--- EXERCISE ---
Copy every line of the listing that holds the string "Navigator".

--- DATA LISTING ---
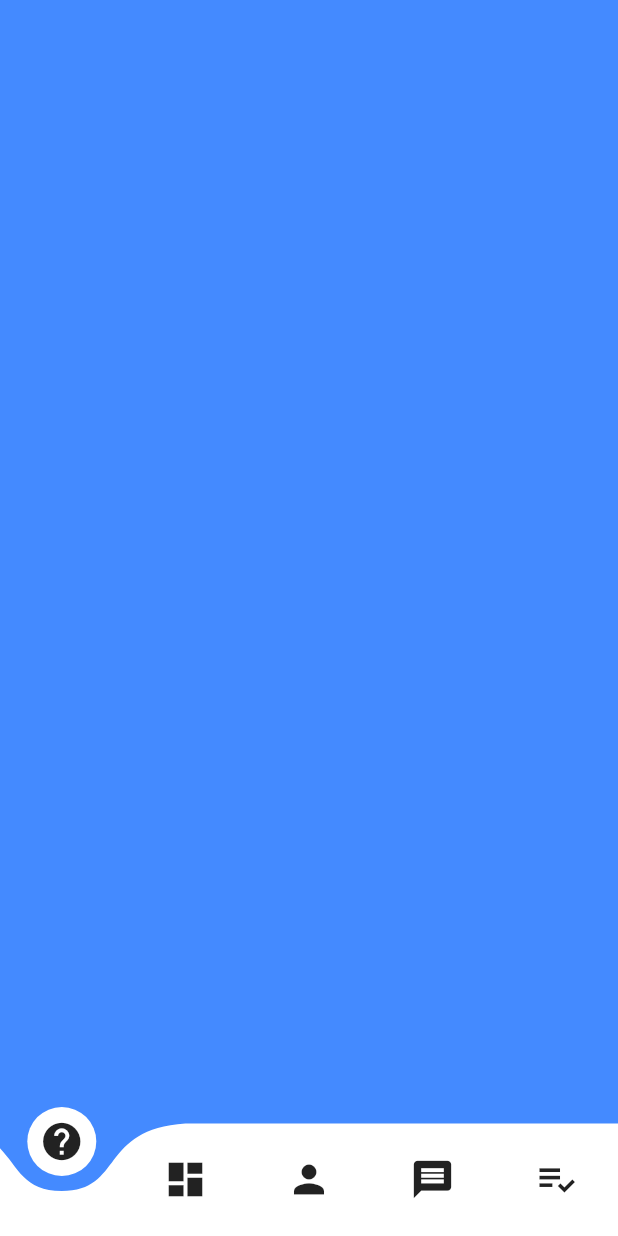
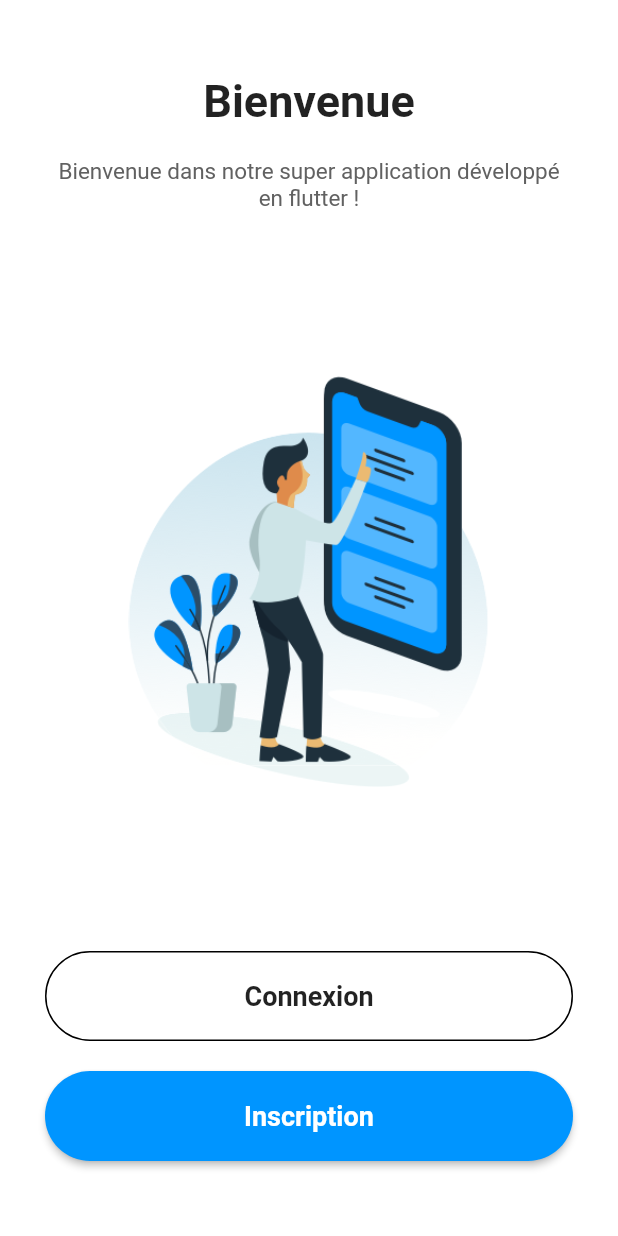
Before and after one commit to Yazid98/SocialNetwork, a Flutter app: the screen it shows after launch, on a phone screen of 412 x 824 dp. Run offline on Flutter 3.47's test engine with Material 2 defaults, Android fonts, the phone set to English and light mode, and no system bars; drawn by our look-alikes of curved_navigation_bar; our stand-ins replace cloud_firestore, firebase_auth, firebase_core, flutter_secure_storage, google_sign_in; accounts and stored records are empty.

Commit message:
inscription et connexion

```diff
--- a/lib/main.dart
+++ b/lib/main.dart
@@ -1,13 +1,43 @@
+import 'package:firebase_core/firebase_core.dart';
 import 'package:flutter/material.dart';
+import 'package:insta_projet_master1/Service/Auth_Service.dart';
 
+import 'Authenticate/loginSreen.dart';
+import 'Authenticate/signUpScreen.dart';
 import 'home_screen.dart';
 
-void main() {
+Future<void> main() async {
+  WidgetsFlutterBinding.ensureInitialized();
+  await Firebase.initializeApp();
   runApp(MyApp());
 }
 
-class MyApp extends StatelessWidget {
+class MyApp extends StatefulWidget {
   // This widget is the root of your application.
+  @override
+  _MyAppState createState() => _MyAppState();
+}
+
+class _MyAppState extends State<MyApp> {
+  Widget currentPage = HomePage();
+  AuthClass authClass = AuthClass();
+
+  @override
+  void initState() {
+    // TODO: implement initState
+    super.initState();
+    checkLogin();
+  }
+
+  void checkLogin() async{
+    String? token = await authClass.getToken();
+    if(token !=null){
+      setState(() {
+        currentPage = HomeScreen();
+      });
+    }
+  }
+
   @override
   Widget build(BuildContext context) {
     return MaterialApp(
@@ -16,7 +46,118 @@ class MyApp extends StatelessWidget {
       theme: ThemeData(
         scaffoldBackgroundColor: Colors.blueAccent,
       ),
-      home: HomeScreen(),
+      home: currentPage,
     );
   }
 }
+
+class HomePage extends StatelessWidget {
+  const HomePage({Key? key}) : super(key: key);
+
+  @override
+  Widget build(BuildContext context) {
+    return Scaffold(
+      backgroundColor: Colors.white,
+      body: SafeArea(
+        child: SingleChildScrollView(
+          child: Container(
+            width: double.infinity,
+            height: MediaQuery.of(context).size.height,
+            padding: EdgeInsets.symmetric(horizontal: 30, vertical: 50),
+            child: Column(
+              mainAxisAlignment: MainAxisAlignment.spaceBetween,
+              crossAxisAlignment: CrossAxisAlignment.center,
+              children: <Widget>[
+                Column(
+                  children: <Widget>[
+                    Text(
+                      "Bienvenue",
+                      style:
+                      TextStyle(
+                        fontWeight: FontWeight.bold,
+                        fontSize: 30,
+                      ),
+                    ),
+                    SizedBox(
+                      height: 20,
+                    ),
+                    Text(
+                      "Bienvenue dans notre super application développé en flutter !",
+                      textAlign: TextAlign.center,
+                      style: TextStyle(
+                        color: Colors.grey[700],
+                        fontSize: 15,
+                      ),
+                    )
+                  ],
+                ),
+                Container(
+                  height: MediaQuery.of(context).size.height / 3,
+                  decoration: BoxDecoration(
+                      image: DecorationImage(
+                          image: AssetImage("assets/welcome.png")
+                      )
+                  ),
+                ),
+
+                Column(
+                    children: <Widget>[
+                      //The Login Button
+                      MaterialButton(
+                        minWidth: double.infinity,
+                        height: 60,
+                        onPressed: (){
+                          Navigator.push(context, MaterialPageRoute(builder: (context) => LoginScreen()));
+                        },
+                        //defining the shape
+                        shape: RoundedRectangleBorder(
+                            side: BorderSide(
+                                color: Colors.black
+                            ),
+                            borderRadius: BorderRadius.circular(50)
+                        ),
+                        child: Text(
+                          "Connexion",
+                          style: TextStyle(
+                            fontWeight: FontWeight.w600,
+                            fontSize: 18,
+                          ),
+                        ),
+                      ),
+
+                      //SignUp Button
+                      SizedBox(height: 20,),
+                      MaterialButton(
+                          minWidth: double.infinity,
+                          height: 60,
+                          onPressed: (){
+                            Navigator.push(context, MaterialPageRoute(builder: (context) => SignUpScreen() ));
+
+                          },
+                          color: Color(0xff0095ff),
+                          shape: RoundedRectangleBorder(
+                            borderRadius: BorderRadius.circular(50),
+                          ),
+                          child: Text(
+                            "Inscription",
+                            style:
+                            TextStyle(
+                              color: Colors.white,
+                              fontWeight: FontWeight.w600,
+                              fontSize: 18,
+                            ),
+                          )
+                      )
+
+                    ]
+                )
+
+              ],
+            ),
+          ),
+        ),
+
+      )
+    );
+  }
+}
```
Also changed, not shown: lib/Authenticate/loginSreen.dart (added, +190 -0 lines), lib/Authenticate/signUpScreen.dart (added, +184 -0 lines), lib/Service/Auth_Service.dart (added, +64 -0 lines), pubspec.yaml (+8 -3 lines), assets/background.png (added), assets/welcome.png (added), pubspec.lock, 9 other files.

--- RESULT OF THE EXERCISE ---
+                          Navigator.push(context, MaterialPageRoute(builder: (context) => LoginScreen()));
+                            Navigator.push(context, MaterialPageRoute(builder: (context) => SignUpScreen() ));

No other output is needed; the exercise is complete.